Knutson acknowledges Russell's discomfort with boxes and labels. But he seems to suggest that, to understand Russell as a whole, listeners ought to appreciate his discrete parts as well. "It was very intentional to show these different sides of Arthur," Knutson says. "It was important to me, on First Thought Best Thought, to illuminate Arthur as a composer, on Love Is Overtaking Me and Iowa Dream as a brilliant singer-songwriter. He could be all those things and he is all those things."
Listening to the apologetically beautiful songs included on Iowa Dream from the Hammond sessions, such as "In Love With You for the Last Time," or the acoustic guitar tracks recorded during his time living in Northern California, like "Words of Love," it's not hard to imagine hearing them on the radio amid a breezy block of Laurel Canyon tunes. But many of the songs on here from the Nelson sessions still sound like little else that has followed in the 40 years since, let alone at the time they were recorded. Amazing as they are, it's little surprise they didn't earn a record deal with Mercury or Columbia. "Just Regular People" has the feel of a bunch of instruments sneaking around, attempting to tail Russell down a labyrinthine hallway; "Barefoot in New York" is a spoken-word ramble with a hissing backup chorus that seems to mock his manic vocals.

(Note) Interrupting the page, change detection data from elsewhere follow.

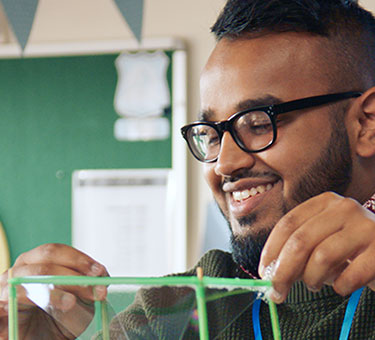
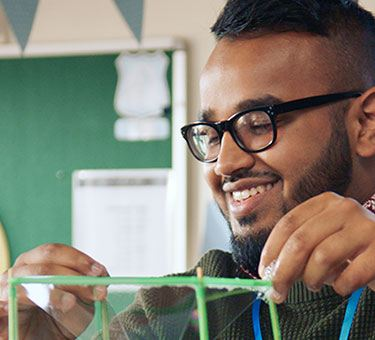
update hero images

diff --git a/content/life-as-a-teacher/my-story-into-teaching.md b/content/life-as-a-teacher/my-story-into-teaching.md
@@ -1,6 +1,7 @@
 ---
 title: "My story into teaching"
 image: "/assets/images/my-story-hero-dt.jpg"
+mobileimage: "/assets/images/my-story-hero-mob.jpg"
 backlink: "../../"
 hide_page_helpful_question: true
 navigation: 35

diff --git a/content/life-as-a-teacher.md b/content/life-as-a-teacher.md
@@ -1,6 +1,7 @@
 ---
 title: "Teaching as a career"
 image: "/assets/images/teaching-as-a-career-hero-dt.jpg"
+mobileimage: "/assets/images/teaching-as-a-career-hero-mob.jpg"
 backlink: "../"
 navigation: 30
 ---

diff --git a/content/funding-your-training.md b/content/funding-your-training.md
@@ -1,6 +1,7 @@
 ---
 title: "Funding your training"
 image: "/assets/images/funding-hero-dt.jpg"
+mobileimage: "/assets/images/funding-hero-mob.jpg"
 backlink: "../"
 navigation: 10
 ---

diff --git a/content/steps-to-become-a-teacher.md b/content/steps-to-become-a-teacher.md
@@ -1,6 +1,7 @@
 ---
 title: "Steps to become a teacher"
 image: "/assets/images/steps-hero-dt.jpg"
+mobileimage: "/assets/images/steps-hero-mob.jpg"
 backlink: "../"
 navigation: 20
 ---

The fact that songs like these were essentially auditions-as-demo-tapes shows that Russell was either unable or unwilling to distinguish his poppier sensibilities from the rest of his sprawling creativity. Because of this uncompromising polyvalence, his pop star aspirations were probably never going to be much more than a brief dream—or a very carefully-considered one. Still, it's a wonderful dream to behold, even if it's just a piece of the many Arthur Russells that were possible.
For another perspective on posthumous releases, read about two new (and not-great) albums from beloved troubadours Leonard Cohen and Harry Nilsson.